Friend Classes

When class A is made a friend of class B, it implies that the member functions of class A have access to the private data of class B.

This feature is occasionally useful and should be utilized on a very limited basis. Its general use is discouraged for it puts the private data items of class B in the public interface of a second class, violating the principles of information hiding and encapsulation. It is much better to develop access functions to interrogate the data of class B and member functions of B that allow the functions of A to modify the data of B. Also, if class A is so intrinsically linked to class B so that it must access its member functions, then the designer should consider the possibility of deriving class A from B.

Its primary use is in the construction of linked lists, where the pointers are kept with the data.

In this case, the DataList class is the one that manages the next_item pointer in the DataItem class.

This is a technique that is frequently utilized by novice programmers when they want one class be able to change the data of a second class - without going through the process to produce a well-designed class with proper member functions and data access functions. The pitfall that they usually encounter is that only the member functions of class A can access the private data of B, not the friend functions. To find a workaround to this, they frequently opt for the easy out which is to put the private data of B into the public interface - which violates the principles of encapsulation and information hiding.

Making one class a friend of another is a bad practice in general and should be avoided.

Friend Functions

The writer of C++ programs always has a problem as to whether to make a function a member function or a friend function. In general, this appears to be a complex question, but actually has a straightforward answer.

First, any function that is to be made virtual must be a class member. Second, Functions are made friend functions when the function must have access to the private data of a class, and when either

The reasons for these conditions are examined below. However, so as not to have to evaluate each function on a case-by-case basis, we state the following rule : All binary and multiple parameter operators should be defined as friend functions instead of member functions. This is not absolute, nor does it guarantee that a function must be declared a friend to function properly, but it works in virtually all cases.
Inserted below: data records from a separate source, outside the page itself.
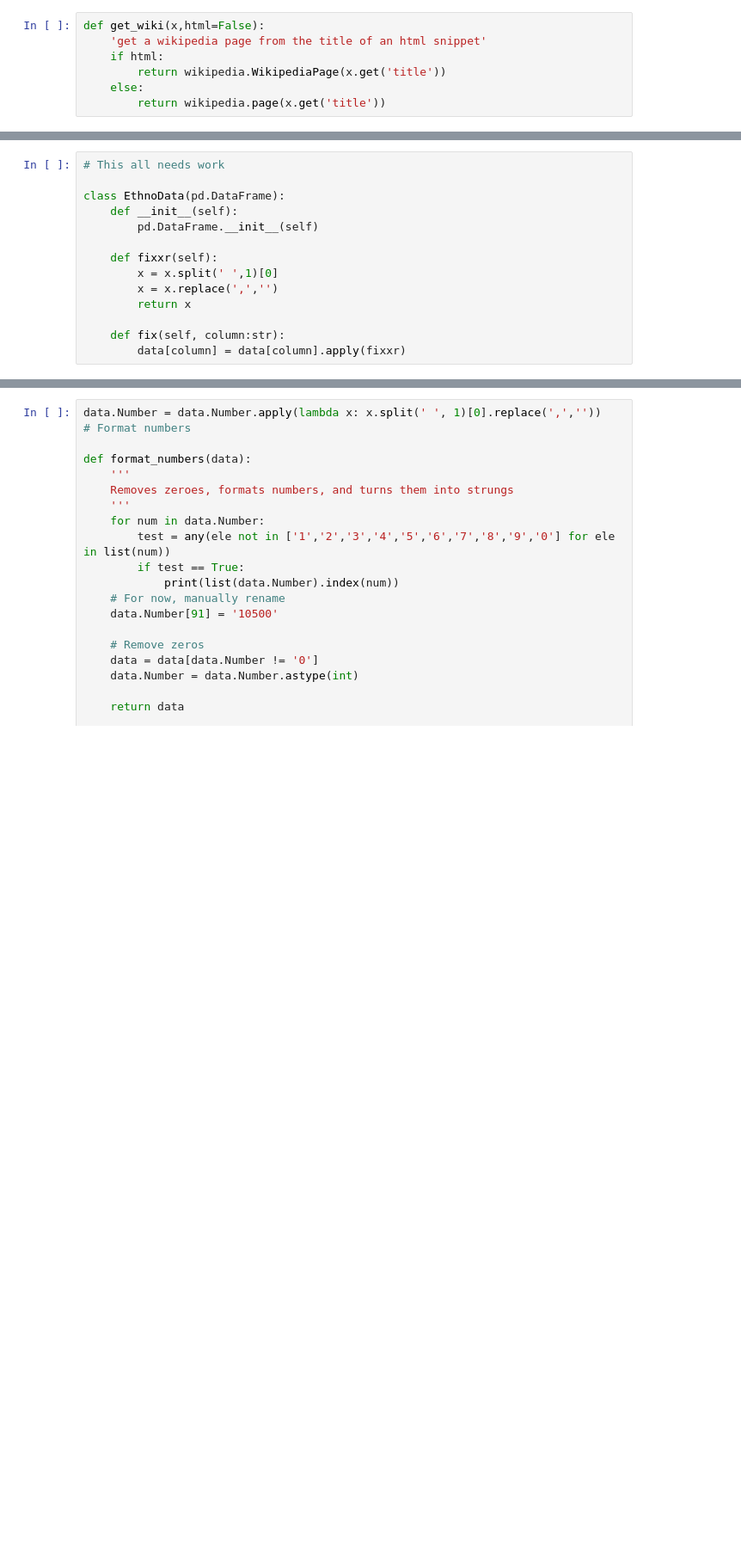
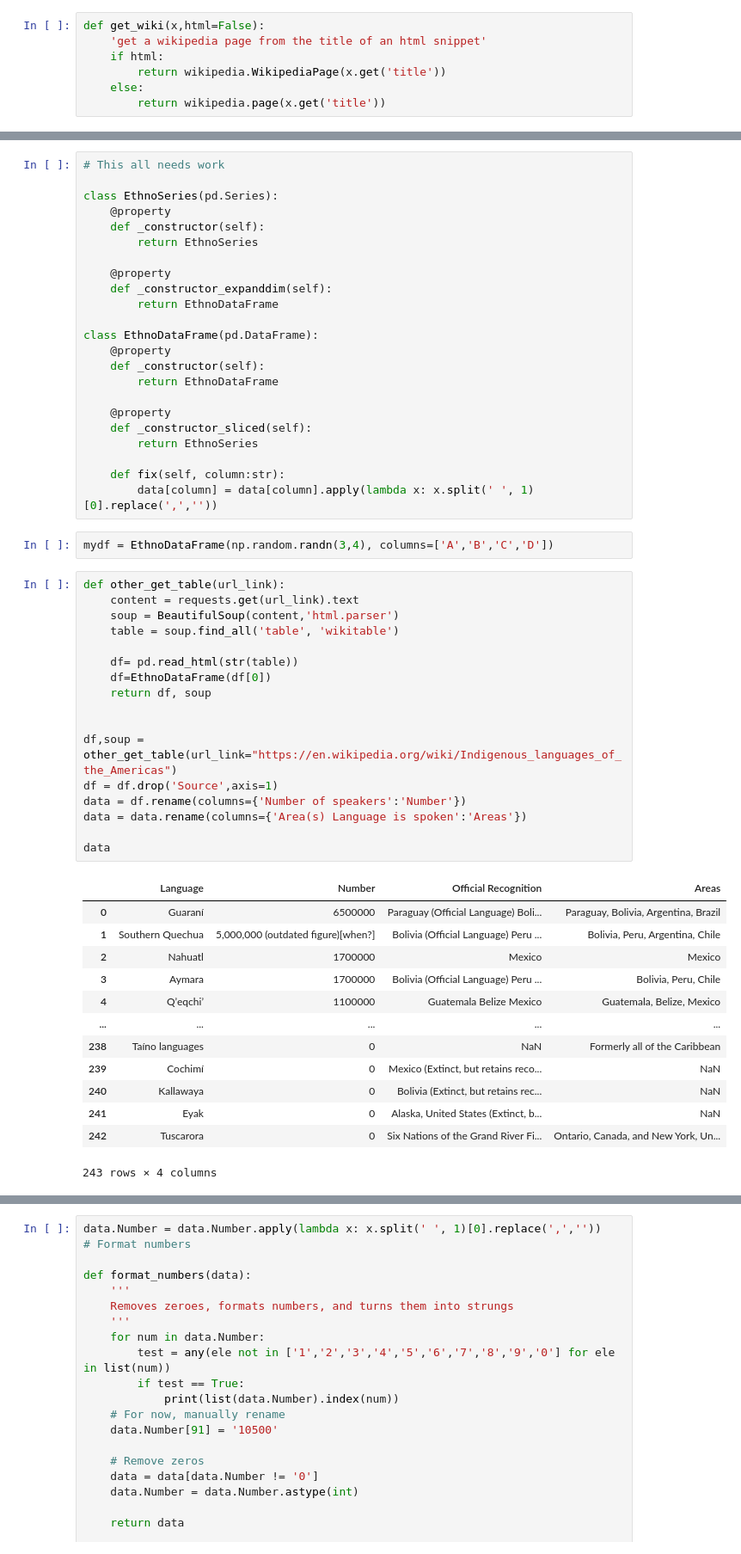
Before and after one commit to Ian-TWhatley/Indigenous-Langugage-Vitality-Webscraper, a Jupyter notebook: Native_Lang.ipynb, the cells around one changed output, grey strips where cells are left out. Shown at 86% size. Cells and saved outputs as stored; diff of their text form; blank space fills up the shorter version.

```diff
--- a/Native_Lang.ipynb
+++ b/Native_Lang.ipynb
@@ -48,14 +49,56 @@ data
 # %%
 # This all needs work
 
-class EthnoData(pd.DataFrame):
-    def __init__(self):
-        pd.DataFrame.__init__(self)
+class EthnoSeries(pd.Series):
+    @property
+    def _constructor(self):
+        return EthnoSeries
 
-    def fixxr(self):
-        x = x.split(' ',1)[0]
-        x = x.replace(',','')
-        return x
+    @property
+    def _constructor_expanddim(self):
+        return EthnoDataFrame
+
+class EthnoDataFrame(pd.DataFrame):
+    @property
+    def _constructor(self):
+        return EthnoDataFrame
+
+    @property
+    def _constructor_sliced(self):
+        return EthnoSeries
 
     def fix(self, column:str):
-        data[column] = data[column].apply(fixxr)
+        data[column] = data[column].apply(lambda x: x.split(' ', 1)[0].replace(',',''))
+# %%
+mydf = EthnoDataFrame(np.random.randn(3,4), columns=['A','B','C','D'])
+# %%
+def other_get_table(url_link):
+    content = requests.get(url_link).text
+    soup = BeautifulSoup(content,'html.parser')
+    table = soup.find_all('table', 'wikitable')
+
+    df= pd.read_html(str(table))
+    df=EthnoDataFrame(df[0])
+    return df, soup
+
+
+df,soup = other_get_table(url_link="https://en.wikipedia.org/wiki/Indigenous_languages_of_the_Americas")
+df = df.drop('Source',axis=1)
+data = df.rename(columns={'Number of speakers':'Number'})
+data = data.rename(columns={'Area(s) Language is spoken':'Areas'})
+
+data
+# %% [output]
+|  | Language | Number | Official Recognition | Areas |
+| 0 | Guaraní | 6500000 | Paraguay (Official Language) Boli... | Paraguay, Bolivia, Argentina, Brazil |
+| 1 | Southern Quechua | 5,000,000 (outdated figure)[when?] | Bolivia (Official Language) Peru ... | Bolivia, Peru, Argentina, Chile |
+| 2 | Nahuatl | 1700000 | Mexico | Mexico |
+| 3 | Aymara | 1700000 | Bolivia (Official Language) Peru ... | Bolivia, Peru, Chile |
+| 4 | Qʼeqchiʼ | 1100000 | Guatemala Belize Mexico | Guatemala, Belize, Mexico |
+| ... | ... | ... | ... | ... |
+| 238 | Taíno languages | 0 | NaN | Formerly all of the Caribbean |
+| 239 | Cochimí | 0 | Mexico (Extinct, but retains reco... | NaN |
+| 240 | Kallawaya | 0 | Bolivia (Extinct, but retains rec... | NaN |
+| 241 | Eyak | 0 | Alaska, United States (Extinct, b... | NaN |
+| 242 | Tuscarora | 0 | Six Nations of the Grand River Fi... | Ontario, Canada, and New York, Un... |
+243 rows × 4 columns
```
Also changed, not shown: parts of 3 cells of this notebook.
Those exceptional cases must be examined on an individual basis.

Example 1 - operator<< - order independent

In the case of operator<< the routine is defined in the interface by

      friend ostream& operator<< ( ostream&, const Vector& ) ;
If it were defined as a member function it would have been defined as
      ostream& operator<< ( ostream& ) ;
which would imply that it is called in the following way by the calling routine
which is equivalent to
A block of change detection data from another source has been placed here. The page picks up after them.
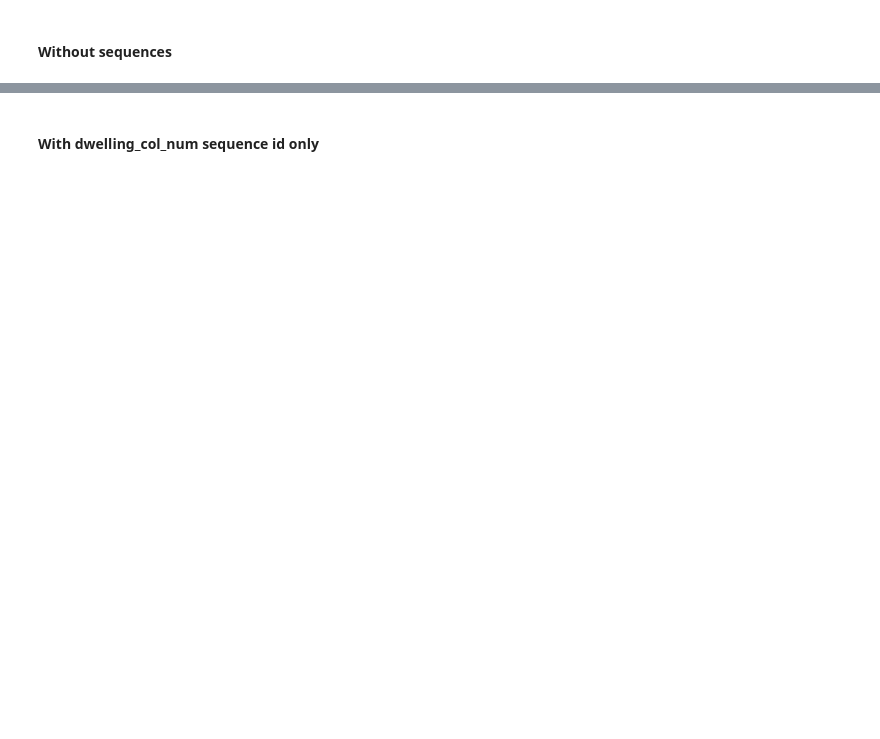
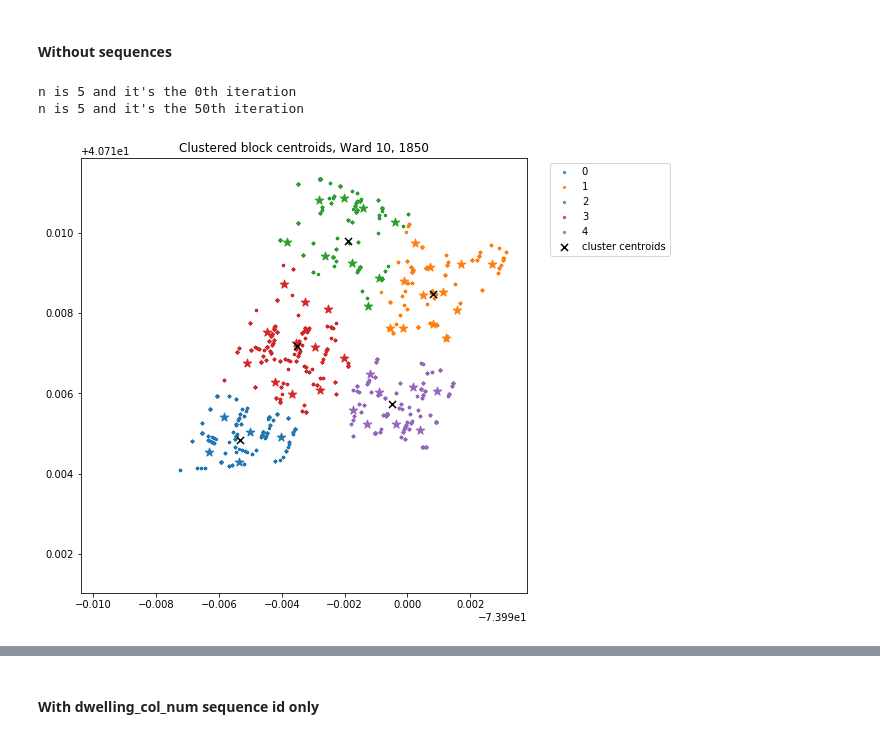
Before and after one commit to CenterForSpatialResearch/hnyc-spatial-linkage, a Jupyter notebook: interpolation_notebooks/Concepts_and_Development/Sequences Exploration.ipynb, the cells around one changed output, grey strips where cells are left out. Drawn from its saved outputs; the diff is of its cells as text; code cells hidden in the pictures; blank space fills up the shorter version.

```diff
--- a/interpolation_notebooks/Concepts_and_Development/Sequences Exploration.ipynb
+++ b/interpolation_notebooks/Concepts_and_Development/Sequences Exploration.ipynb
@@ -99,4 +136,14 @@ census_data.no_seq()
 all_cols = ["CENSUS_SERIALB", "CENSUS_AGE", "CENSUS_PAGENUM", "CENSUS_SEXB", "CENSUS_RACEB","CENSUS_DWELLING_SIZE","CENSUS_SEQ_NUM", "CENSUS_LABFORCE", "CENSUS_LINE", "CENSUS_MARST", "CENSUS_NAMEFRST", "CENSUS_NAMELAST", "CENSUS_OCCSTR", "CENSUS_IMPREL",'CENSUS_DWELLING_SEQ']
 block_boost = Pipeline([('preprocess', TargetEncoder(cols = ["CENSUS_SERIALB", "CENSUS_AGE", "CENSUS_PAGENUM", "CENSUS_SEXB", "CENSUS_RACEB", "CENSUS_DWELLING_SIZE","CENSUS_SEQ_NUM", "CENSUS_LABFORCE", "CENSUS_LINE", "CENSUS_MARST", "CENSUS_NAMEFRST", "CENSUS_NAMELAST", "CENSUS_OCCSTR", "CENSUS_IMPREL",'CENSUS_DWELLING_SEQ'])),
                         ('classifier', XGBClassifier(colsample_bytree = 0.6, max_depth = 2, n_estimators = 50))])
+# %%
+interpolate_noseq = CentroidInterpolator(census_data, 10, block_boost, all_cols, KMeans(5), block_centroids)
+score, model = interpolate_noseq.kmeans_best(5)
+interpolate_noseq.set_clustering_algo(model)
+interpolate_noseq.apply_clustering(algo_fit = True)
+interpolate_noseq.clustervis(kmeans = True)
+# %% [output]
+n is 5 and it's the 0th iteration
+n is 5 and it's the 50th iteration
+[figure, added]
 # %%
```
Also changed, not shown: parts of 80 cells of this notebook, 7 other files.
which is backwards, as to the way that the << operator is used. We could define it as a global function outside of the class interface, but in order to print the contents of the class it needs access to the private data. Thus, it must be defined as a friend function.

      friend ostream& operator<< ( ostream&, const Vector& ) ;
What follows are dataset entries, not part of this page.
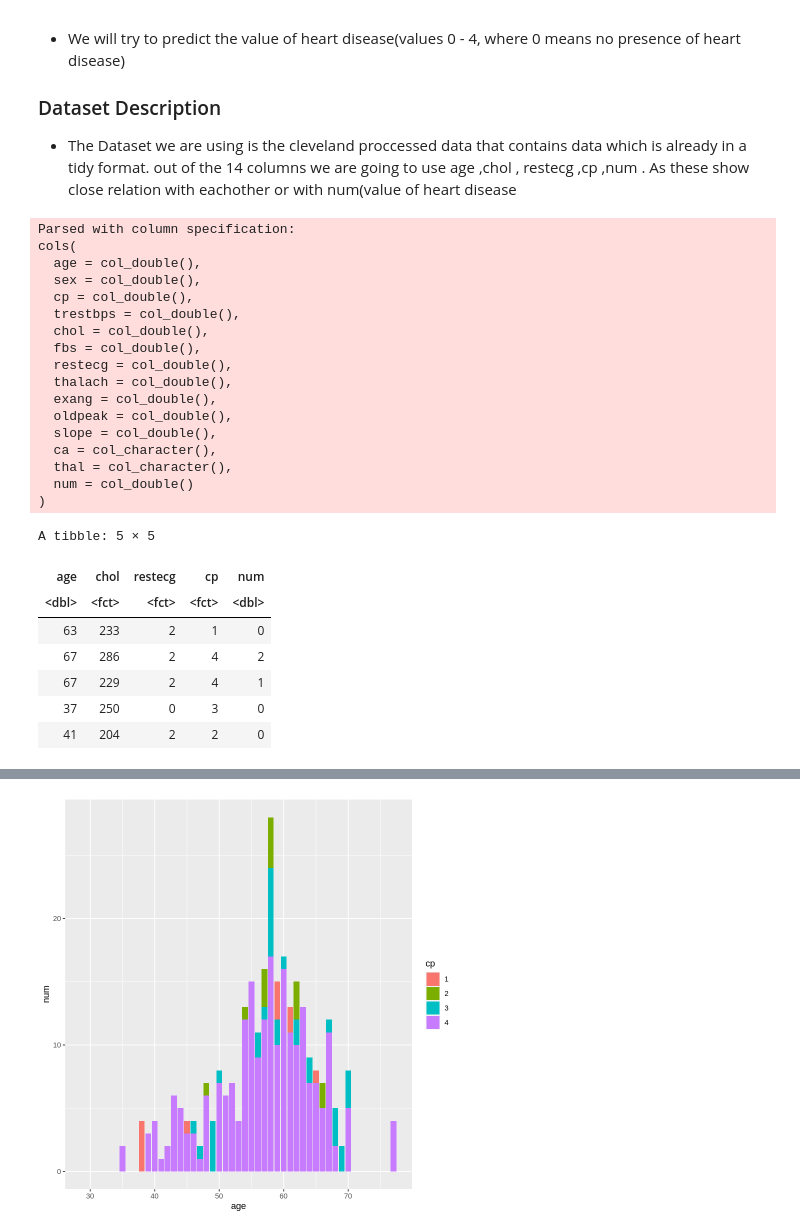
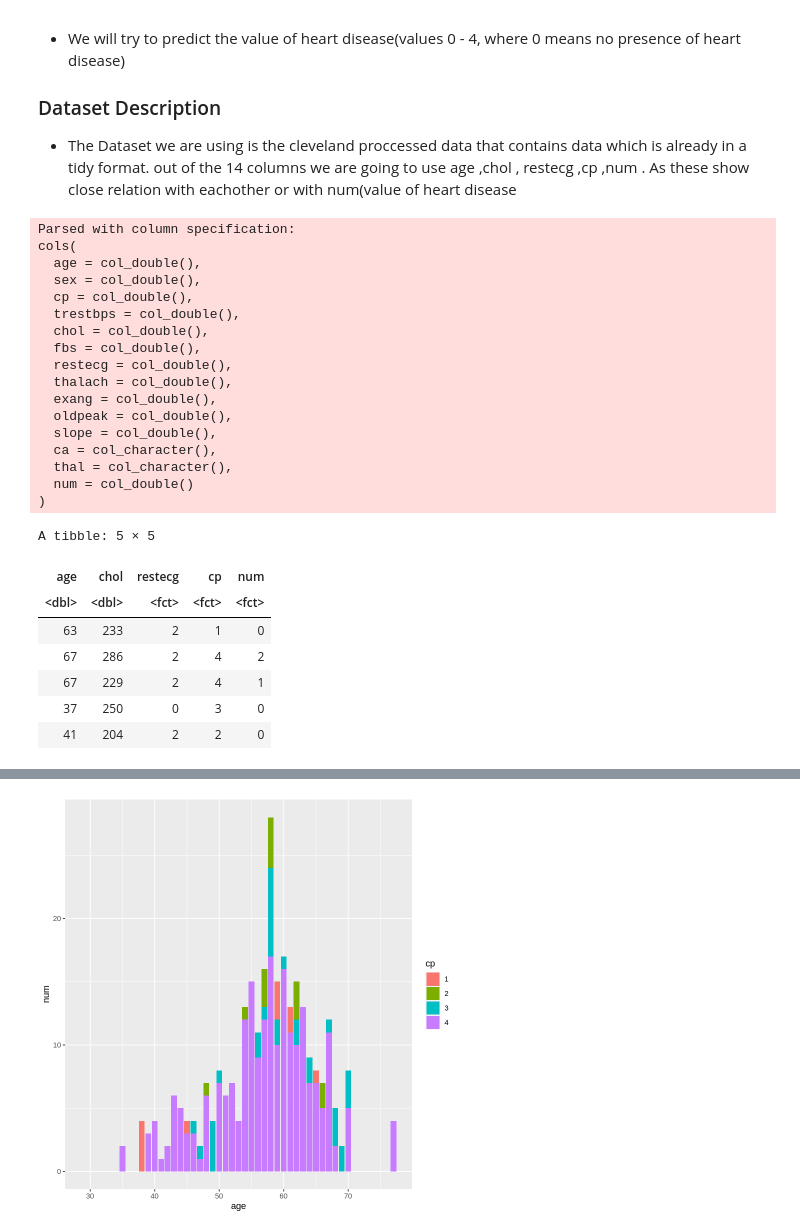
Before and after one commit to abnerbal/Heart_Disease_Predictor, a Jupyter notebook: heart_data.ipynb, the cells around one changed output, grey strips where cells are left out. Cells and saved outputs as stored; diff of their text form; code cells hidden in the pictures.

```diff
--- a/heart_data.ipynb
+++ b/heart_data.ipynb
@@ -51,37 +22,41 @@ in the patient.  It is integer valued from 0 (no presence) to
 
 * The Dataset we are using is the cleveland proccessed data that contains data which is already in a tidy format.   out of the 14 columns we are going to use age ,chol , restecg ,cp ,num . As these show close relation with      eachother or with num(value of heart disease
 # %%
+# load libs, read data from web, tidy
+library(tidyverse)
+library(repr)
+library(rvest)
+library(stringr)
+library(tidymodels)
+options(repr.matrix.max.rows = 6)
+
 heart_disease_url = "https://archive.ics.uci.edu/ml/machine-learning-databases/heart-disease/processed.cleveland.data"
-
-
-heart_data <- read_csv(heart_disease_url, col_names = c("age", "sex", "cp", "trestbps", "chol", "fbs",
-                                                               "restecg", "thalach", "exang", "oldpeak", "slope",
-                                                               "ca", "thal", "num")) %>%
-                        mutate(cp = as.factor(cp), fbs = as.factor(fbs), restecg = as.factor(restecg),
-                               exang = as.factor(exang), slope = as.factor(slope), sex = as.factor(sex), chol = as.factor(chol)) %>%
-                        select(age,chol,restecg,cp ,num)
+col_names = c("age", "sex", "cp", "trestbps", "chol", "fbs", "restecg", "thalach", "exang", "oldpeak", "slope", "ca", "thal", "num")
+heart_data <- read_csv(heart_disease_url, col_names = col_names) %>%
+                        select(age,chol,restecg,cp ,num) %>%
+                        mutate(restecg=as.factor(restecg),cp=as.factor(cp),num=as.factor(num))
 head(heart_data, 5)
 # %% [output]
 Parsed with column specification:
 cols(
   age = col_double(),
   sex = col_double(),
   cp = col_double(),
   trestbps = col_double(),
   chol = col_double(),
   fbs = col_double(),
   restecg = col_double(),
   thalach = col_double(),
   exang = col_double(),
   oldpeak = col_double(),
   slope = col_double(),
   ca = col_character(),
   thal = col_character(),
   num = col_double()
 )
 A tibble: 5 × 5
 | age | chol | restecg | cp | num |
-| <dbl> | <fct> | <fct> | <fct> | <dbl> |
+| <dbl> | <dbl> | <fct> | <fct> | <fct> |
 | 63 | 233 | 2 | 1 | 0 |
 | 67 | 286 | 2 | 4 | 2 |
 | 67 | 229 | 2 | 4 | 1 |
```
Also changed, not shown: parts of 6 cells of this notebook.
Binary Operators

In the case of binary operators like ==, !=, +, or -, the problem is in the first parameter. If we take operator* (scalar multiplication for Vectors) as an example, and define it as a member function, it would appear as

This works very well for expressions of the form
But this does not work for expressions of the form

      v1 = c * v2 ;    // or v1 = c.operator* ( v2 ) ;
as the double type does not have an operator* that takes Vectors as parameters.

It is necessary to have both examples above compile and execute, as we want scalar multiplication to be commutative. The definition of two scalar multiplication functions as friends solves the problem
Each of the above cases will now compile and execute correctly.

Type Conversion

An example of the conversion problem is best illustrated with strings.

Consider a string class String, and the concatenation operator+ that concatenates two Strings into one. This operator could be defined as a member function by

      String operator+ ( const String& ) ;
and could be called by
It is clear that this works in either order - but we are not yet off the hook because in most string classes there is a constructor
      String ( const char * ) ;
that converts character strings to Strings. In this case, the C++ compiler will perform type conversion automatically and the concatenation can take the form

The second form cannot execute, as a member function is only invoked if the left operand is an explicit class object.

Thus, if we desire automatically type conversion (and we usually do because it is a powerful feature), then defining this concatenation as a member function does not work in all cases. However, defining the concatenation operator as a friend function

      friend String operator+ ( const String&, const String& ) ;
will work in all cases, as type conversion can be done to each of the parameters of such a function.

Thus, the general rule : Define all binary operators as friend functions. It will work.

This document maintained by Ken Joy.
Comments to the author : joy@cs.ucdavis.edu

All contents copyright (c) 1998
Computer Science Department, University of California, Davis
All rights reserved.

Ken Joy
Wed Jan 7 14:56:41 PST 1998